[Items listed in a dataset]
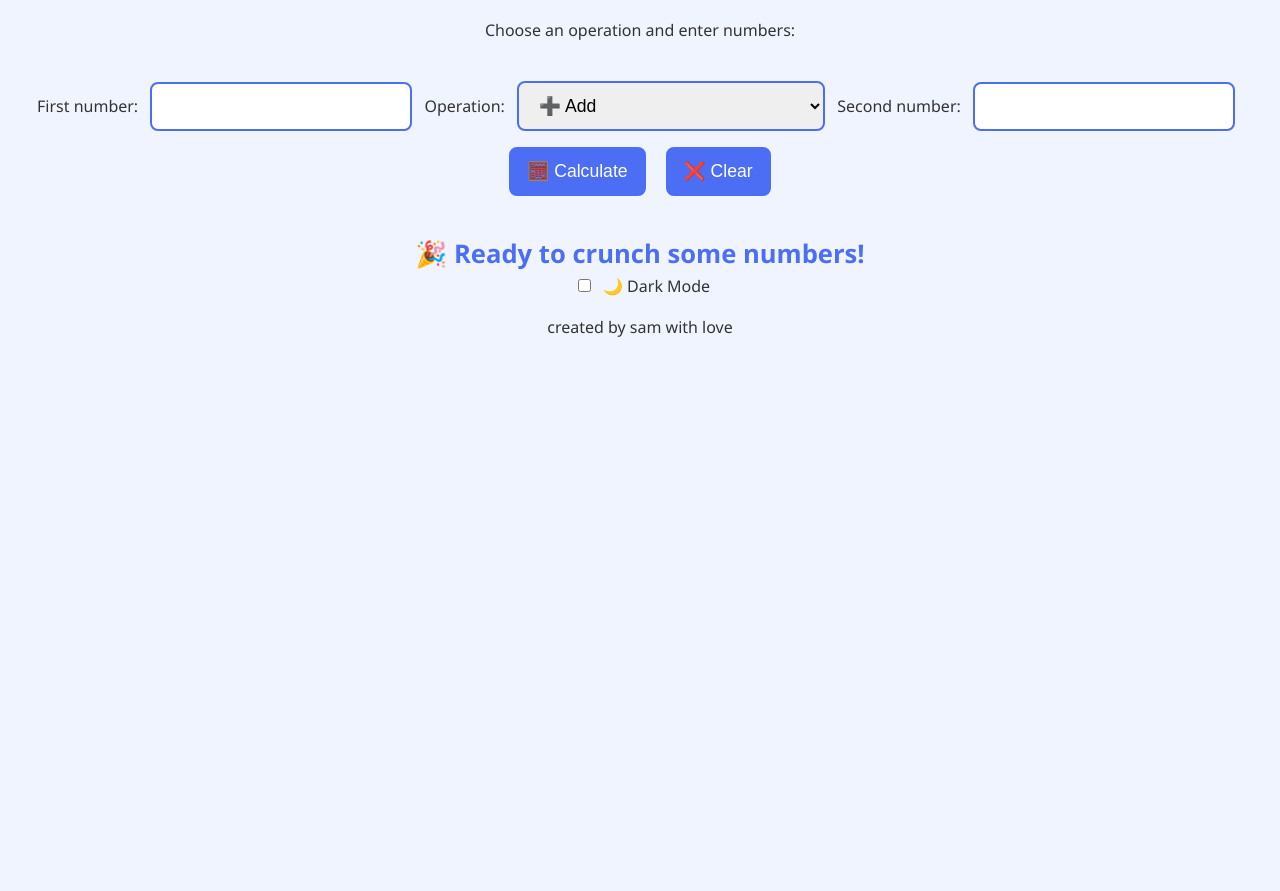
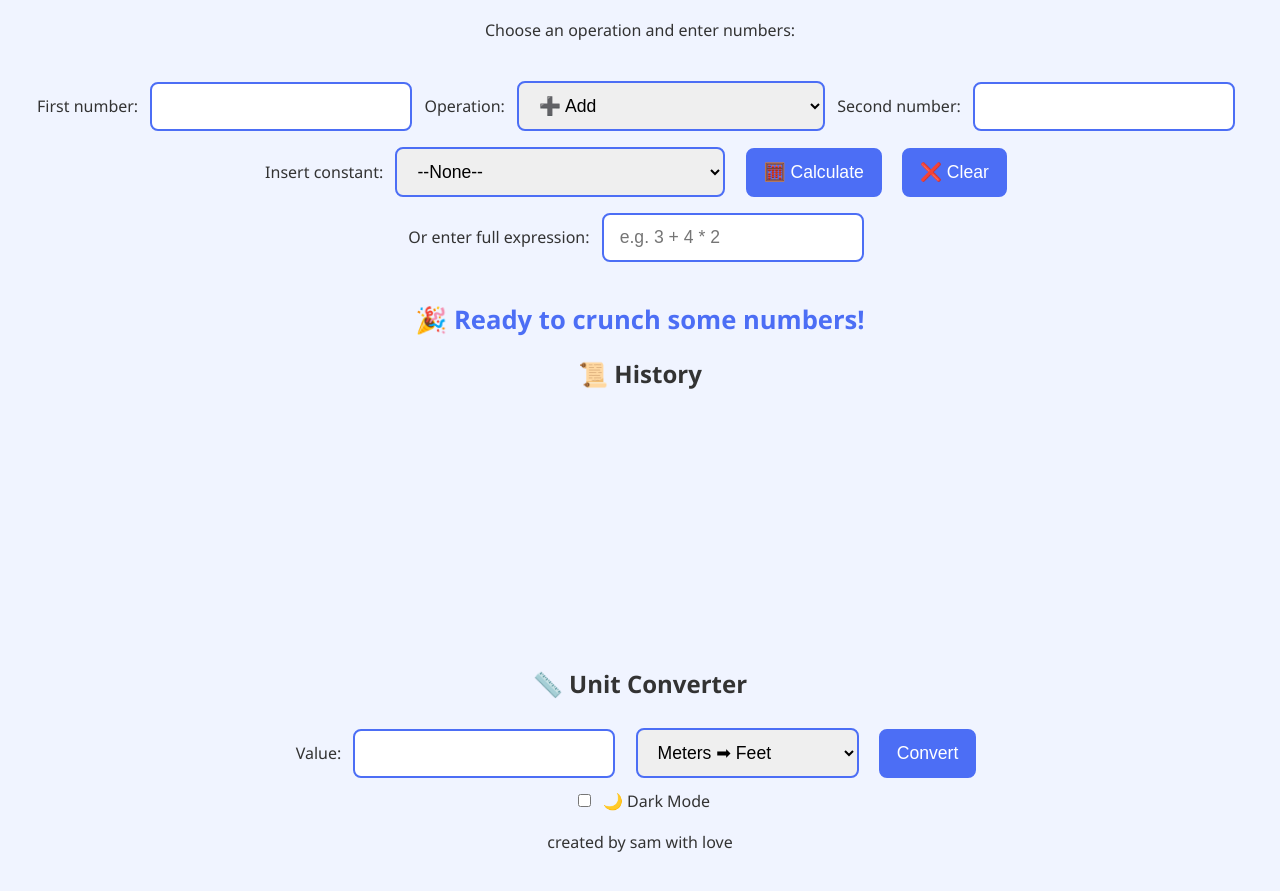
Before and after one commit to SamTech-crypto/simple_calculator, a website with bundled scripts: page index.html in a window 1280 px wide. Shown: the part 99-990 px from the top of the page. Before the commit the page ends 800 px from the top, so only its background shows below. Built offline with nearby package versions, Linux system fonts and the light colour scheme.

Commit message:
Update index.html

```diff
--- a/index.html
+++ b/index.html
@@ -2,9 +2,10 @@
 <html lang="en">
 <head>
   <meta charset="UTF-8" />
-  <meta name="viewport" content="width=device-width, initial-scale=1.0" />
+  <meta name="viewport" content="width=device-width, initial-scale=1.0"/>
   <title>Friendly Emoji Calculator 🤖✨</title>
-  <link rel="stylesheet" href="styles.css" />
+  <link rel="stylesheet" href="styles.css"/>
+  <script src="https://cdn.jsdelivr.net/npm/chart.js"></script>
 </head>
 <body>
   <header>
@@ -39,11 +40,39 @@
       <label for="num2">Second number:</label>
       <input type="number" id="num2" />
 
+      <label for="constants">Insert constant:</label>
+      <select id="constants">
+        <option value="">--None--</option>
+        <option value="PI">π (Pi ≈ 3.14159)</option>
+        <option value="E">e (Euler ≈ 2.71828)</option>
+        <option value="C">c (Speed of light ≈ 299792458 m/s)</option>
+      </select>
+
       <button type="submit">🧮 Calculate</button>
       <button type="button" id="clear">❌ Clear</button>
     </form>
 
+    <label for="expression">Or enter full expression:</label>
+    <input type="text" id="expression" placeholder="e.g. 3 + 4 * 2"/>
+
     <div id="result" role="status" aria-live="polite">🎉 Ready to crunch some numbers!</div>
+
+    <h2>📜 History</h2>
+    <ul id="history"></ul>
+
+    <canvas id="graph" width="400" height="200"></canvas>
+
+    <h2>📏 Unit Converter</h2>
+    <label for="convert-value">Value:</label>
+    <input type="number" id="convert-value" />
+    <select id="unit-convert">
+      <option value="mToFt">Meters ➡ Feet</option>
+      <option value="ftToM">Feet ➡ Meters</option>
+      <option value="cToF">Celsius ➡ Fahrenheit</option>
+      <option value="fToC">Fahrenheit ➡ Celsius</option>
+    </select>
+    <button id="convert-btn">Convert</button>
+    <div id="convert-result"></div>
   </main>
 
   <footer>
```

» **Description of the task**: All of the data should come back exactly as written, but without pictures.

» **Solution below**:
Before and after one commit to SamTech-crypto/simple_calculator, a website with bundled scripts: page index.html in a window 1280 px wide. Shown: the part 99-990 px from the top of the page. Before the commit the page ends 800 px from the top, so only its background shows below. Built offline with nearby package versions, Linux system fonts and the light colour scheme.

Commit message:
Update index.html

```diff
--- a/index.html
+++ b/index.html
@@ -2,9 +2,10 @@
 <html lang="en">
 <head>
   <meta charset="UTF-8" />
-  <meta name="viewport" content="width=device-width, initial-scale=1.0" />
+  <meta name="viewport" content="width=device-width, initial-scale=1.0"/>
   <title>Friendly Emoji Calculator 🤖✨</title>
-  <link rel="stylesheet" href="styles.css" />
+  <link rel="stylesheet" href="styles.css"/>
+  <script src="https://cdn.jsdelivr.net/npm/chart.js"></script>
 </head>
 <body>
   <header>
@@ -39,11 +40,39 @@
       <label for="num2">Second number:</label>
       <input type="number" id="num2" />
 
+      <label for="constants">Insert constant:</label>
+      <select id="constants">
+        <option value="">--None--</option>
+        <option value="PI">π (Pi ≈ 3.14159)</option>
+        <option value="E">e (Euler ≈ 2.71828)</option>
+        <option value="C">c (Speed of light ≈ 299792458 m/s)</option>
+      </select>
+
       <button type="submit">🧮 Calculate</button>
       <button type="button" id="clear">❌ Clear</button>
     </form>
 
+    <label for="expression">Or enter full expression:</label>
+    <input type="text" id="expression" placeholder="e.g. 3 + 4 * 2"/>
+
     <div id="result" role="status" aria-live="polite">🎉 Ready to crunch some numbers!</div>
+
+    <h2>📜 History</h2>
+    <ul id="history"></ul>
+
+    <canvas id="graph" width="400" height="200"></canvas>
+
+    <h2>📏 Unit Converter</h2>
+    <label for="convert-value">Value:</label>
+    <input type="number" id="convert-value" />
+    <select id="unit-convert">
+      <option value="mToFt">Meters ➡ Feet</option>
+      <option value="ftToM">Feet ➡ Meters</option>
+      <option value="cToF">Celsius ➡ Fahrenheit</option>
+      <option value="fToC">Fahrenheit ➡ Celsius</option>
+    </select>
+    <button id="convert-btn">Convert</button>
+    <div id="convert-result"></div>
   </main>
 
   <footer>
```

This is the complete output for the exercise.